Cousins also called on the Government to “do more to provide titles for the thousands of Jamaicans who have historically occupied their communities”.

Addressing a title handing-over ceremony on Friday in the Havana Heights community of his Clarendon Southwest constituency, the spokesman said more scrutiny of the policies of the country's planning agencies is needed.

“Most administrations since independence have recognised the importance of getting land to the Jamaican people but that this is still a slow-moving process,” he said.

Cousins congratulated the residents who were receiving titles from the Ministry of Housing, Urban Renewal, Environment and Climate Change as a significant achievement for all the Havana Heights residents in Clarendon.

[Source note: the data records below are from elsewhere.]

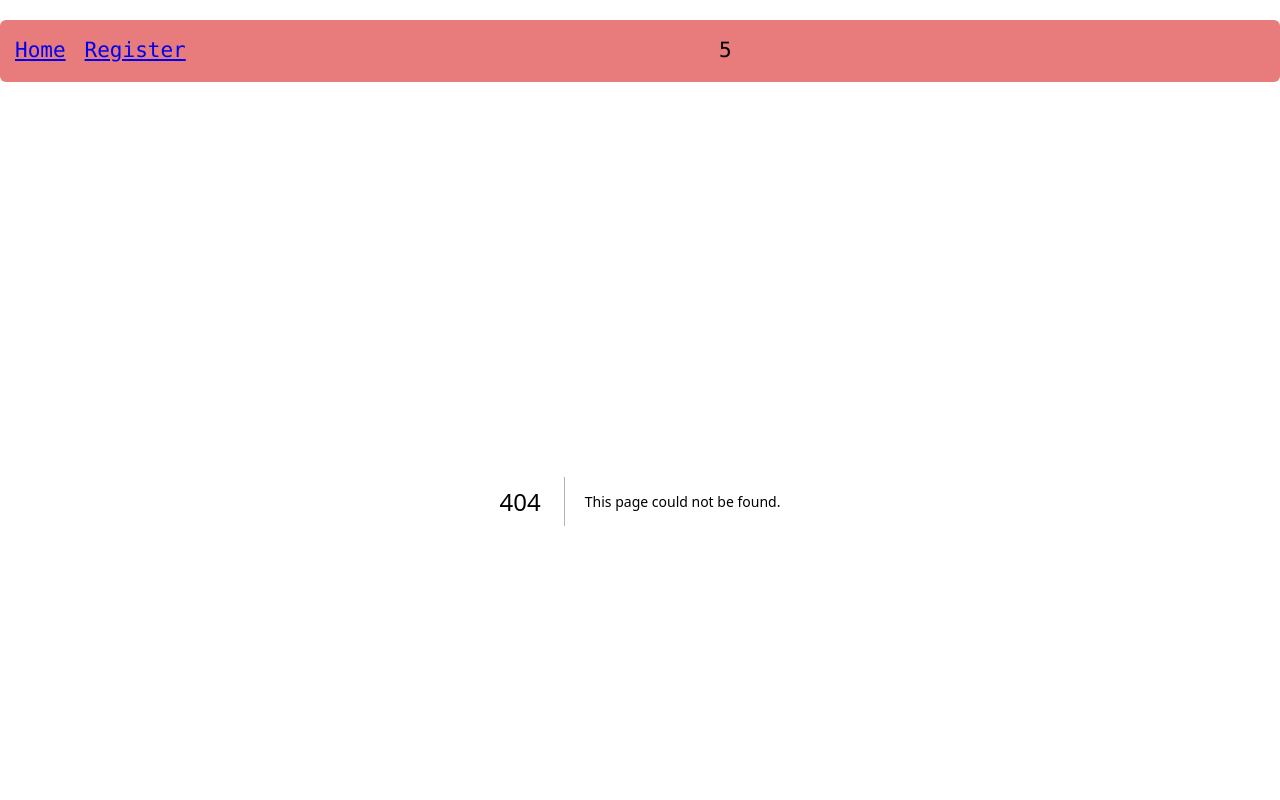
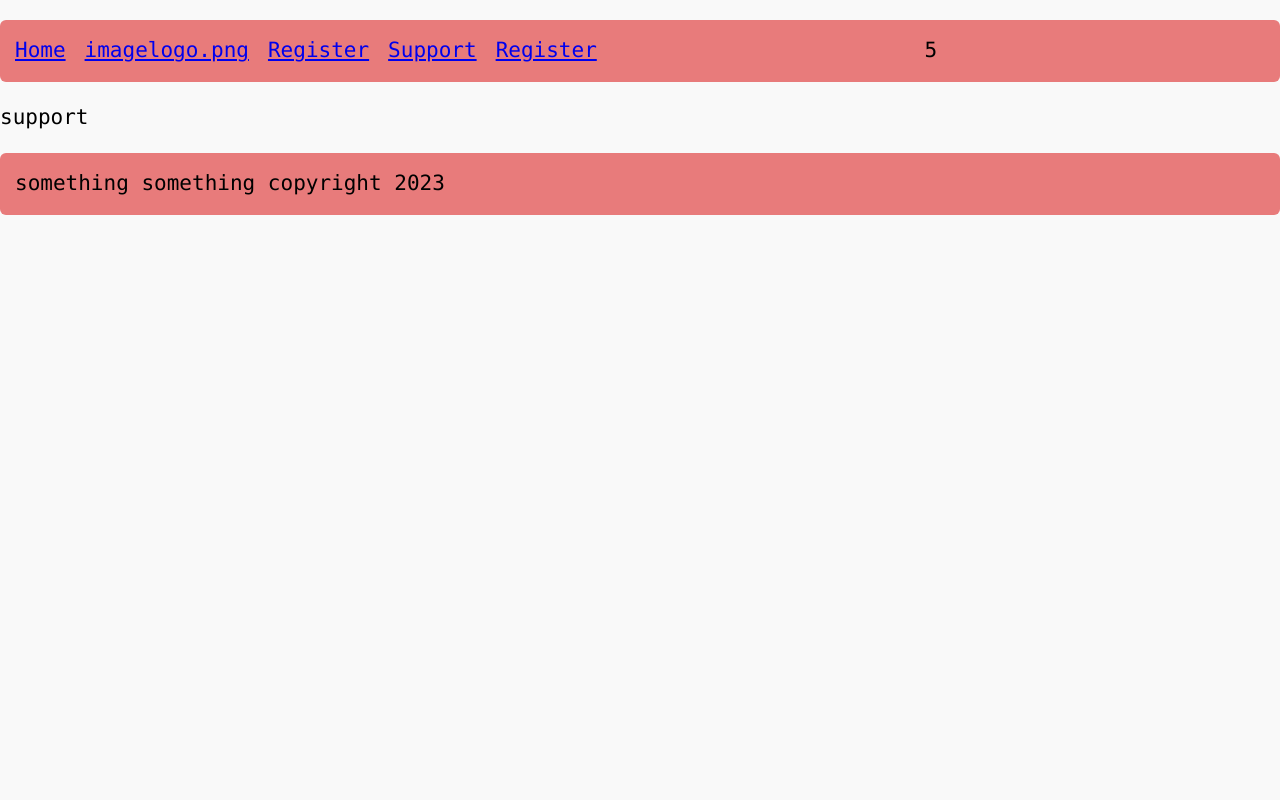
Before and after one commit to AramW/sportspage-info-stats, a Next.js app: page /support in a window 1280 px wide. Before the commit this address had no page. Shown: the top 800 px of the page. Built offline with nearby package versions, Linux system fonts and the light colour scheme.

Commit message:
pages and registration

```diff
--- a/app/layout.tsx
+++ b/app/layout.tsx
@@ -4,8 +4,8 @@ import styles from './layout.module.scss';
 
 export const metadata = {
   title: {
-    default: 'animals4everyone',
-    template: '%s | animals4everyone',
+    default: 'LiveScores and Roster Updates',
+    template: '%s | LiveScores and Roster Updates',
   },
   icons: {
     shortcut: '/favicon.ico',
@@ -29,6 +29,9 @@ export default function RootLayout(props: Props) {
           <nav>
             <div>
               <Link href="/">Home</Link>
+              <Link href="/home">imagelogo.png</Link>
+              <Link href="/register">Register</Link>
+              <Link href="/support">Support</Link>
               <Link href="/register">Register</Link>
             </div>
             <div>{randomNumber}</div>
--- /dev/null
+++ b/app/support/page.tsx
@@ -0,0 +1,3 @@
+export default function SupportTage() {
+  return 'support';
+}
--- a/tsconfig.json
+++ b/tsconfig.json
@@ -10,7 +10,8 @@
     "**/*.cjs",
     "**/*.mjs",
     ".next/types/**/*.ts",
-    "next-env.d.ts"
+    "next-env.d.ts",
+    "app/support/page"
   ],
   "compilerOptions": {
     "jsx": "preserve"
```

“The delivery of these titles represents the completion of work started by my predecessors, as far back as OD Ramtallie, who advocated for the residents to be able to stay on the land,” he said.

Cousins said the handover of titles represented improved prospects for economic advancement as the equity in the land could be used as collateral for future investments and development in the community.

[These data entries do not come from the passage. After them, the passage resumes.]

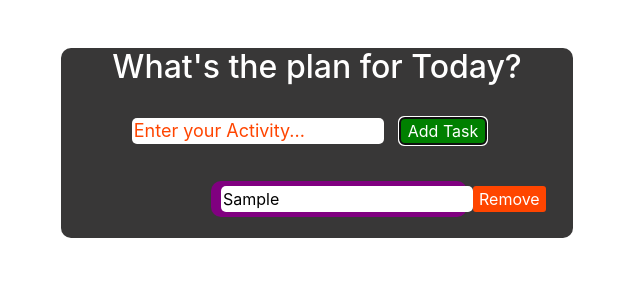
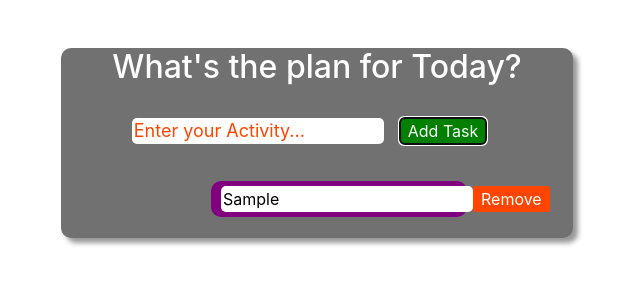
Before and after one commit to tanuja8/Todo, a React (Create React App) app: page / in a window 1280 px wide. Both pictures are taken after typing "Sample" into the empty fields and a click on the button "Add Task". Shown: the top 300 px of the page, without its empty margins (323-963 px from the left). Built offline with nearby package versions, Linux system fonts and the light colour scheme.

Commit message:
project updated

```diff
--- a/src/Component/Todo.css
+++ b/src/Component/Todo.css
@@ -1,6 +1,7 @@
 .todolist{
     width: 40%;
-    background: rgb(56, 55, 55);
+    background:  #727171;
+    box-shadow:5px 5px 5px #9a9999;
     margin: 0 auto;
     border-radius: 10px;
 }
--- a/src/Component/Todo.js
+++ b/src/Component/Todo.js
@@ -15,6 +15,7 @@ export default function Todo() {
      return updatedList
     })
   }
+
   return (
     <div className="todolist mt-5">
          <h2 className="text-white m-3">What's the plan for Today?</h2>
@@ -28,7 +29,7 @@ export default function Todo() {
               <div className="py-3 ">
              <div className='text-white  task_area'>
                <input type="text" value={data }></input>
-              <button className="R_btn">Remove</button>
+              <button className="R_btn px-2">Remove</button>
               </div>
               </div>
             )
```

The Opposition spokesman cautioned however, that the country and its leaders must keep an eye on how land is being used, especially to ensure food security.

“We are seeing a lot of housing developments, and a lot of investments but we aren't seeing the same kind of attention being paid to how we plan for the use of our land—a very finite resource,” he noted.

Cousins said that appropriate land utilisation and planning policies from the Government, to avoid future conflicts among agriculture, housing, mining and forest conservation, should be one of the nation's top priorities.

Food insecurity, he said, is a growing concern especially as the rate of investment in agriculture has not kept pace with residential developments.

He added that Jamaica needs a national strategy that addresses this before it becomes a crisis.

“It is even more urgent now because of the impact of the coronavirus pandemic. This situation should be treated as a national emergency, because food security is a problem that will only get worse,” he said.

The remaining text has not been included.